In the bowels of Publicis Groupe’s UK HQ on Baker Street there’s a machine that offers insights and tips to any marketer needing inspiration. Scan a code and the Zoltar-like Beardy Planner will offer up bon-mots such as “Tradition might be the future” and “Involve consumers as partners”. But what does AI mean for beardy planners in real-life – and more importantly, what does it mean for communications planning?
Algorithms are already affecting the way we do strategy. Our social feeds are algorithmically programmed, as are the ads we see and, depending on how we use Spotify and Netflix, so might the music and TV shows that we listen to. The marketing community is bathing in broadly similar information, news and culture, selected for us by machine. Perhaps the desire to escape our filter bubbles is one factor behind resurgent interest in observational research. No conference on customer experience is complete without examples of this applied ethnography, such as the supermarket chain that insists its branch managers have dinner with a local family when they start in a new area.
Just as machine learning is already affecting our decision-making as consumers, it’s also going to speed up strategic decision-making. The Monte Carlo algorithm helped AlphaGoZero achieve its result through applied randomness. Rather than ‘what if’ scenarios, Deep Mind’s AI uses huge computational power to crunch millions of game simulations and learn from them. This “self-play learning” is like having the world’s brainiest – and eager to learn – strategist on your side trying out new hypotheses on an industrial scale. AI can be used to reinforce, rather than replace, our intelligence.

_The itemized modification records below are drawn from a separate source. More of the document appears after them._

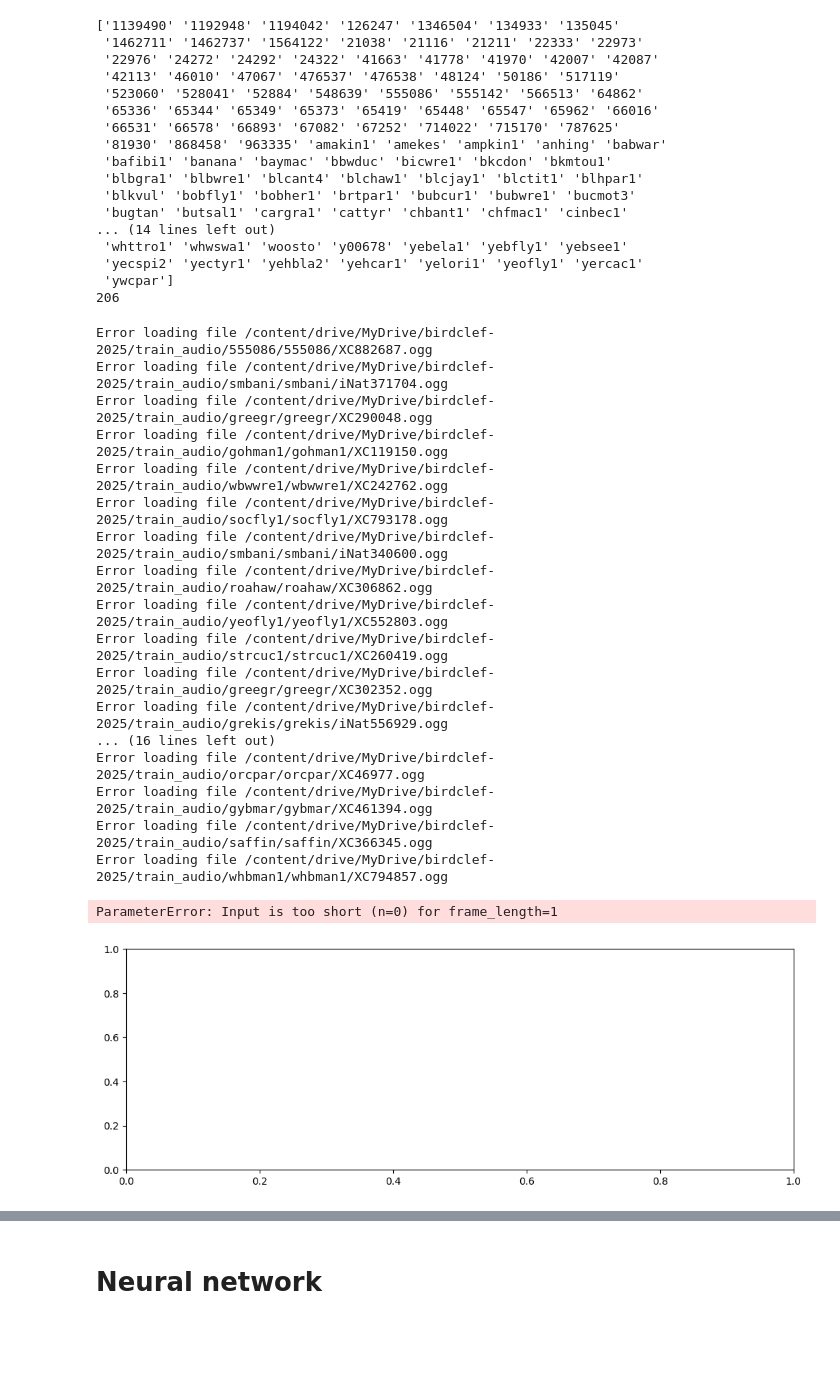
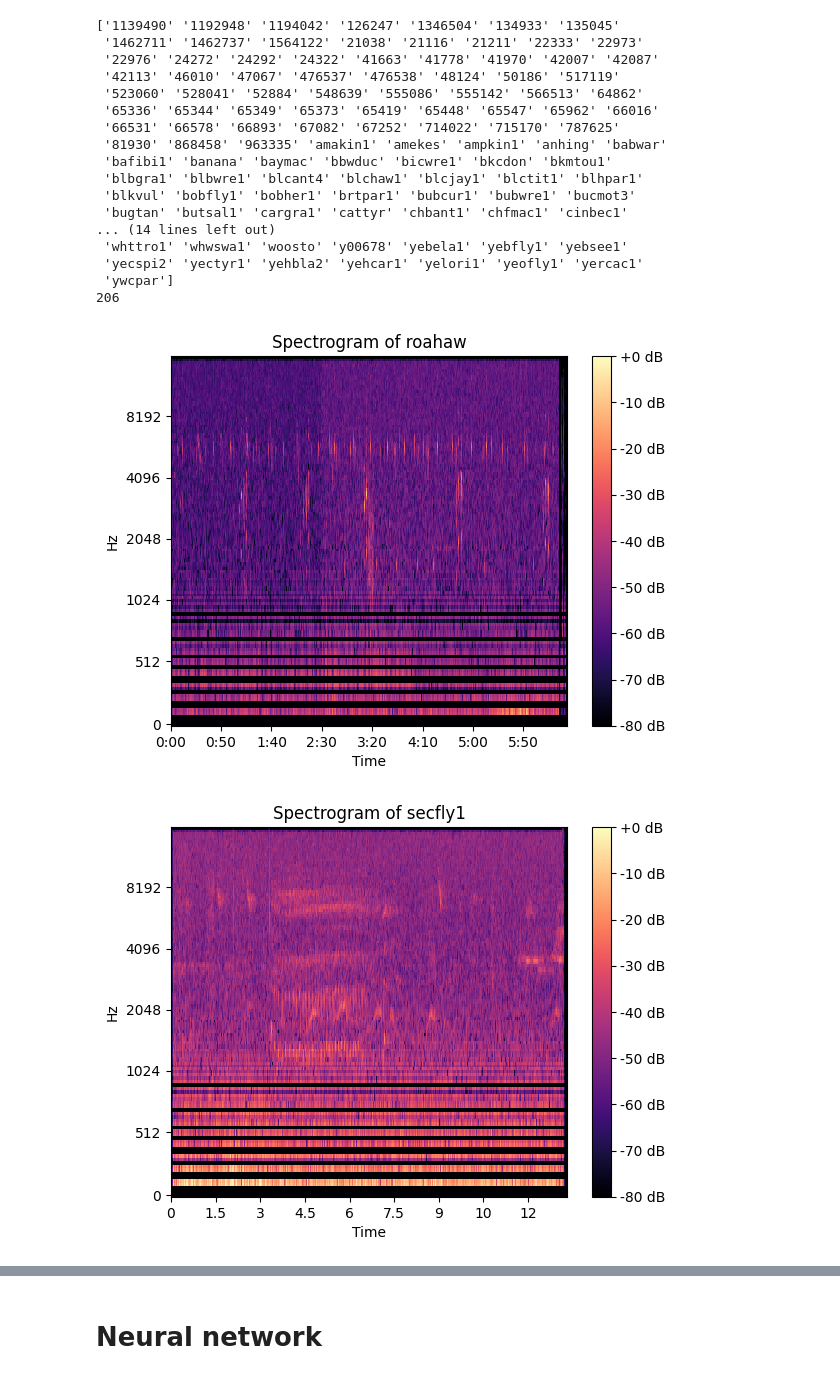
Before and after one commit to R-Jin/bird-song-classifier, a Jupyter notebook: bird_song_classifier.ipynb, the cells around one changed output, grey strips where cells are left out. Cells and saved outputs as stored; diff of their text form; code cells hidden in the pictures; blank space fills up the shorter version.

Commit message:
Fixed dataloader and data visualising

```diff
--- a/bird_song_classifier.ipynb
+++ b/bird_song_classifier.ipynb
@@ -141,41 +164,0 @@ train_loader = DataLoader(train_dataset, batch_size=BATCH_SIZE, shuffle=True)
-# %%
-# Generated with gemini
-# prompt: Visualise one data sample as wave form
-
-sample = next(iter(train_loader))
-
-if sample is not None: # Check if the sample loaded correctly
-  waveform, label = sample[0][0], sample[1][0] # Access first audio and label
-
-  # Convert waveform to NumPy array if necessary
-  waveform = waveform.numpy()
-
-  # Plot the waveform
-  plt.figure(figsize=(12, 4))
-  librosa.display.waveshow(waveform, sr=32000)
-  plt.title(f"Waveform of {label}")
-  plt.xlabel("Time (s)")
-  plt.ylabel("Amplitude")
-  plt.show()
-else:
-  print("Sample could not be loaded. Check file paths and loading procedure.")
-# %% [output]
-Error loading file /content/drive/MyDrive/birdclef-2025/train_audio/555086/555086/XC882687.ogg
-Error loading file /content/drive/MyDrive/birdclef-2025/train_audio/smbani/smbani/iNat371704.ogg
-Error loading file /content/drive/MyDrive/birdclef-2025/train_audio/greegr/greegr/XC290048.ogg
-Error loading file /content/drive/MyDrive/birdclef-2025/train_audio/gohman1/gohman1/XC119150.ogg
-Error loading file /content/drive/MyDrive/birdclef-2025/train_audio/wbwwre1/wbwwre1/XC242762.ogg
-Error loading file /content/drive/MyDrive/birdclef-2025/train_audio/socfly1/socfly1/XC793178.ogg
-Error loading file /content/drive/MyDrive/birdclef-2025/train_audio/smbani/smbani/iNat340600.ogg
-Error loading file /content/drive/MyDrive/birdclef-2025/train_audio/roahaw/roahaw/XC306862.ogg
-Error loading file /content/drive/MyDrive/birdclef-2025/train_audio/yeofly1/yeofly1/XC552803.ogg
-Error loading file /content/drive/MyDrive/birdclef-2025/train_audio/strcuc1/strcuc1/XC260419.ogg
-Error loading file /content/drive/MyDrive/birdclef-2025/train_audio/greegr/greegr/XC302352.ogg
-Error loading file /content/drive/MyDrive/birdclef-2025/train_audio/grekis/grekis/iNat556929.ogg
-... (16 lines left out)
-Error loading file /content/drive/MyDrive/birdclef-2025/train_audio/orcpar/orcpar/XC46977.ogg
-Error loading file /content/drive/MyDrive/birdclef-2025/train_audio/gybmar/gybmar/XC461394.ogg
-Error loading file /content/drive/MyDrive/birdclef-2025/train_audio/saffin/saffin/XC366345.ogg
-Error loading file /content/drive/MyDrive/birdclef-2025/train_audio/whbman1/whbman1/XC794857.ogg
-ParameterError: Input is too short (n=0) for frame_length=1
-[figure, removed]
@@ -208,0 +165,26 @@ else:
+# %%
+# Generated with GPT
+# prompt: Visualise the data set
+
+import matplotlib.pyplot as plt
+import librosa.display
+
+def visualize_spectrograms(train_loader, num_spectrograms=5):
+    count = 0
+    for spectrograms, labels, lengths in train_loader:
+        for j in range(spectrograms.shape[0]):
+            if count >= num_spectrograms:
+                return  # done
+            spectrogram = spectrograms[j, :, :lengths[j]].cpu().numpy()
+            fig, ax = plt.subplots()
+            img = librosa.display.specshow(librosa.power_to_db(spectrogram, ref=np.max),
+                                           x_axis='time', y_axis='mel', sr=SAMPLE_RATE, ax=ax)
+            ax.set(title=f'Spectrogram of {labels[j]}')
+            fig.colorbar(img, ax=ax, format="%+2.f dB")
+            plt.show()
+            count += 1
+
+visualize_spectrograms(train_loader)
+# %% [output]
+[figure, added]
+[figure, added]
```
Also changed, not shown: parts of 4 cells of this notebook.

Yet for every scary clip of a back-flipping robot, there’s an example of machines struggling to go beyond the literal. It’s why artist James Bridle was able to trap a self-driving car with a bag of salt, encircling it with a solid line it couldn’t cross. Examples of machine-to-machine interaction will proliferate as our assistants take on any task that involves a decision-tree. As Bridle has also noted when writing about the phenomenon of automated videos aimed at kids on YouTube, bots creating content for other bots is worrying, not just for the arbitrary way in which it features violence but because it forces us to act more like machines – with their own biases - in order to be discovered.
As representatives of the customer inside the organization, it will be strategists’ job to critically check the inputs, outputs and biases of machine learning. At the same time, we need to ask ourselves if the way we’re applying technology is appropriate; putting up a large display that highlights jay-walkers in real time may work in China, but would it be right in Germany?
Dov Seidman, who writes on technology and advises companies on ethical behaviour, thinks we’re entering an era of the heart: the more machines and software influence our lives, the more people will seek out human-to-human connections. As machines do more of our thinking for us, the one thing they won’t be able to do is feel for us. So there is still some way to go.
Suggestions for further reading
New York Times journalist Thomas L. Friedman talks to Dov Seidman, CEO of LRN, about what it means to be human in the age of intelligent machines.
How James Bridle was able to trap a self-driving car with a bag of salt.
The story behind Frank Lantz’s game Paperclip which borrows from Nick Bostrom’s theory on how a paperclip-making AI could destroy the universe.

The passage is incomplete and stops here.